Dataset entries below:

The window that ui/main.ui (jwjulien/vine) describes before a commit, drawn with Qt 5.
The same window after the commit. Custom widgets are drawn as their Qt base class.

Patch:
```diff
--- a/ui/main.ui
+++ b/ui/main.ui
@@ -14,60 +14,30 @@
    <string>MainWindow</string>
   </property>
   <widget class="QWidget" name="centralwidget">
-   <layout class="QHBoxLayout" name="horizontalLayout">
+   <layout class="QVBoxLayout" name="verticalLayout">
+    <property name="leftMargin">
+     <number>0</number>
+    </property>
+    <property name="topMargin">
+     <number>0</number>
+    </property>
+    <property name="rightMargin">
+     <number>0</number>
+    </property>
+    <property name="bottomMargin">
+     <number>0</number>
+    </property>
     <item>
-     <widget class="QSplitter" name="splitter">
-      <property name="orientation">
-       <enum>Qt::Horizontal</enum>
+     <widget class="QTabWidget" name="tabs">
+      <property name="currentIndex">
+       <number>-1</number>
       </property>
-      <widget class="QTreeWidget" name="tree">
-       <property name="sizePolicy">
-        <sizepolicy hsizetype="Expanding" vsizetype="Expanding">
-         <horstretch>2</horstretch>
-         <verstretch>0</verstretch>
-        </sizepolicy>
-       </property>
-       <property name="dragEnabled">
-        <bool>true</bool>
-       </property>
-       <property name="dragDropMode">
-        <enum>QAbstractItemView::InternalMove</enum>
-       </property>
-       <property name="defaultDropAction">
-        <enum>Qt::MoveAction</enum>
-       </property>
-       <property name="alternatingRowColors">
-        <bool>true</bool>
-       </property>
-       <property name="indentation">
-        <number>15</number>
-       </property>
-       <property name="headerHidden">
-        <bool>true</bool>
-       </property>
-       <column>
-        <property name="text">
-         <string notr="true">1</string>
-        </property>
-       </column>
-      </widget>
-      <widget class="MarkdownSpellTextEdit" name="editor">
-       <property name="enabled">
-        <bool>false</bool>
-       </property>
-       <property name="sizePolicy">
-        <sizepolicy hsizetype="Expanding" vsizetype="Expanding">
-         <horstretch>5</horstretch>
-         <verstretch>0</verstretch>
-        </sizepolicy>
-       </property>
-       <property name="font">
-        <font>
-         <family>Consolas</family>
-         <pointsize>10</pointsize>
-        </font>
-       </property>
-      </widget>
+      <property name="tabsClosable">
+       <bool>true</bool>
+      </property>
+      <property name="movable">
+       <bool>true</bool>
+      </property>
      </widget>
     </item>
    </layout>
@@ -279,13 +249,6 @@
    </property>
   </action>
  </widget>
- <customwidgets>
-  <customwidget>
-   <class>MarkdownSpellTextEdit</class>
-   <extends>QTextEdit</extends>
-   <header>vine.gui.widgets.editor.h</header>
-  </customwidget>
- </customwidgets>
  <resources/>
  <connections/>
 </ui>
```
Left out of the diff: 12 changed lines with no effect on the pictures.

End of Dataset entries.

Exercise description: Your task is to repeat the data exactly; please include every line.

Your solution:
The window that ui/main.ui (jwjulien/vine) describes before a commit, drawn with Qt 5.
The same window after the commit. Custom widgets are drawn as their Qt base class.

Patch:
```diff
--- a/ui/main.ui
+++ b/ui/main.ui
@@ -14,60 +14,30 @@
    <string>MainWindow</string>
   </property>
   <widget class="QWidget" name="centralwidget">
-   <layout class="QHBoxLayout" name="horizontalLayout">
+   <layout class="QVBoxLayout" name="verticalLayout">
+    <property name="leftMargin">
+     <number>0</number>
+    </property>
+    <property name="topMargin">
+     <number>0</number>
+    </property>
+    <property name="rightMargin">
+     <number>0</number>
+    </property>
+    <property name="bottomMargin">
+     <number>0</number>
+    </property>
     <item>
-     <widget class="QSplitter" name="splitter">
-      <property name="orientation">
-       <enum>Qt::Horizontal</enum>
+     <widget class="QTabWidget" name="tabs">
+      <property name="currentIndex">
+       <number>-1</number>
       </property>
-      <widget class="QTreeWidget" name="tree">
-       <property name="sizePolicy">
-        <sizepolicy hsizetype="Expanding" vsizetype="Expanding">
-         <horstretch>2</horstretch>
-         <verstretch>0</verstretch>
-        </sizepolicy>
-       </property>
-       <property name="dragEnabled">
-        <bool>true</bool>
-       </property>
-       <property name="dragDropMode">
-        <enum>QAbstractItemView::InternalMove</enum>
-       </property>
-       <property name="defaultDropAction">
-        <enum>Qt::MoveAction</enum>
-       </property>
-       <property name="alternatingRowColors">
-        <bool>true</bool>
-       </property>
-       <property name="indentation">
-        <number>15</number>
-       </property>
-       <property name="headerHidden">
-        <bool>true</bool>
-       </property>
-       <column>
-        <property name="text">
-         <string notr="true">1</string>
-        </property>
-       </column>
-      </widget>
-      <widget class="MarkdownSpellTextEdit" name="editor">
-       <property name="enabled">
-        <bool>false</bool>
-       </property>
-       <property name="sizePolicy">
-        <sizepolicy hsizetype="Expanding" vsizetype="Expanding">
-         <horstretch>5</horstretch>
-         <verstretch>0</verstretch>
-        </sizepolicy>
-       </property>
-       <property name="font">
-        <font>
-         <family>Consolas</family>
-         <pointsize>10</pointsize>
-        </font>
-       </property>
-      </widget>
+      <property name="tabsClosable">
+       <bool>true</bool>
+      </property>
+      <property name="movable">
+       <bool>true</bool>
+      </property>
      </widget>
     </item>
    </layout>
@@ -279,13 +249,6 @@
    </property>
   </action>
  </widget>
- <customwidgets>
-  <customwidget>
-   <class>MarkdownSpellTextEdit</class>
-   <extends>QTextEdit</extends>
-   <header>vine.gui.widgets.editor.h</header>
-  </customwidget>
- </customwidgets>
  <resources/>
  <connections/>
 </ui>
```
Left out of the diff: 12 changed lines with no effect on the pictures.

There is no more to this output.